_WHAT YOU SHOULD DO_
In the copy of the lines below, leave out pictures and print everything else exactly.

_RECORDS SHOWN_
########
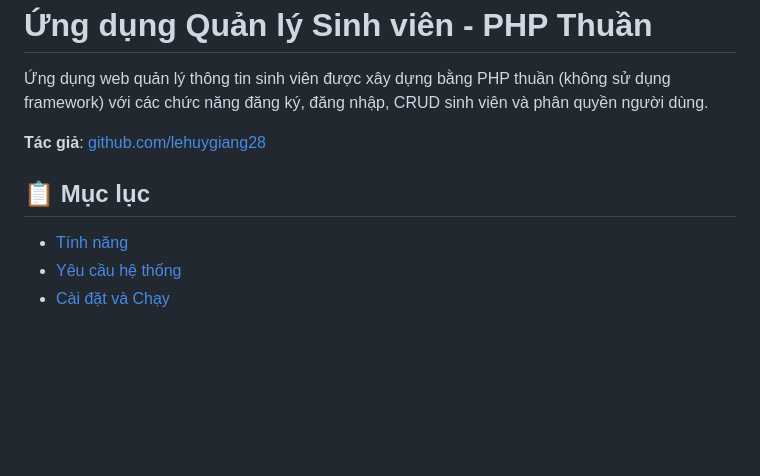
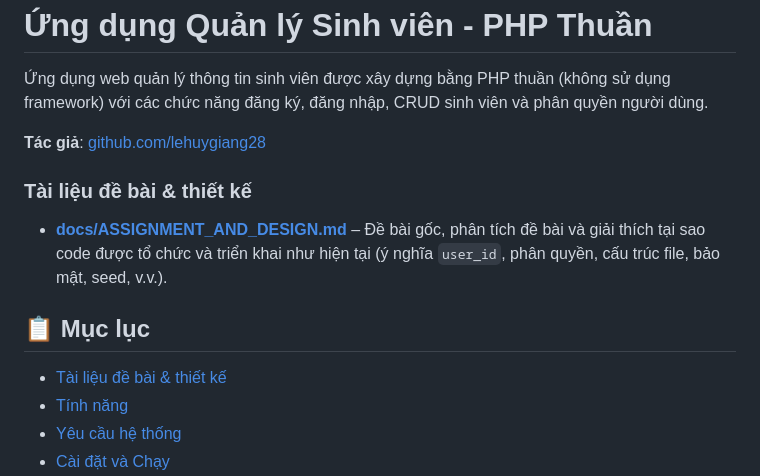
Before and after one commit to giaanghuy/sft, a Markdown page: README.md, the part around the change. GitHub-like rendering; blank space fills up the shorter version.

```diff
--- a/README.md
+++ b/README.md
@@ -4,8 +4,13 @@
 
 **Tác giả**: [github.com/lehuygiang28](https://github.com/lehuygiang28)
 
+### Tài liệu đề bài & thiết kế
+
+- **[docs/ASSIGNMENT_AND_DESIGN.md](docs/ASSIGNMENT_AND_DESIGN.md)** – Đề bài gốc, phân tích đề bài và giải thích tại sao code được tổ chức và triển khai như hiện tại (ý nghĩa `user_id`, phân quyền, cấu trúc file, bảo mật, seed, v.v.).
+
 ## 📋 Mục lục
 
+- [Tài liệu đề bài & thiết kế](#tài-liệu-đề-bài--thiết-kế)
 - [Tính năng](#tính-năng)
 - [Yêu cầu hệ thống](#yêu-cầu-hệ-thống)
 - [Cài đặt và Chạy](#cài-đặt-và-chạy)
```
Also changed, not shown: docs/ASSIGNMENT_AND_DESIGN.md (added, +199 -0 lines).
########
_ANSWER TO THE EXERCISE_
Before and after one commit to giaanghuy/sft, a Markdown page: README.md, the part around the change. GitHub-like rendering; blank space fills up the shorter version.

```diff
--- a/README.md
+++ b/README.md
@@ -4,8 +4,13 @@
 
 **Tác giả**: [github.com/lehuygiang28](https://github.com/lehuygiang28)
 
+### Tài liệu đề bài & thiết kế
+
+- **[docs/ASSIGNMENT_AND_DESIGN.md](docs/ASSIGNMENT_AND_DESIGN.md)** – Đề bài gốc, phân tích đề bài và giải thích tại sao code được tổ chức và triển khai như hiện tại (ý nghĩa `user_id`, phân quyền, cấu trúc file, bảo mật, seed, v.v.).
+
 ## 📋 Mục lục
 
+- [Tài liệu đề bài & thiết kế](#tài-liệu-đề-bài--thiết-kế)
 - [Tính năng](#tính-năng)
 - [Yêu cầu hệ thống](#yêu-cầu-hệ-thống)
 - [Cài đặt và Chạy](#cài-đặt-và-chạy)
```
Also changed, not shown: docs/ASSIGNMENT_AND_DESIGN.md (added, +199 -0 lines).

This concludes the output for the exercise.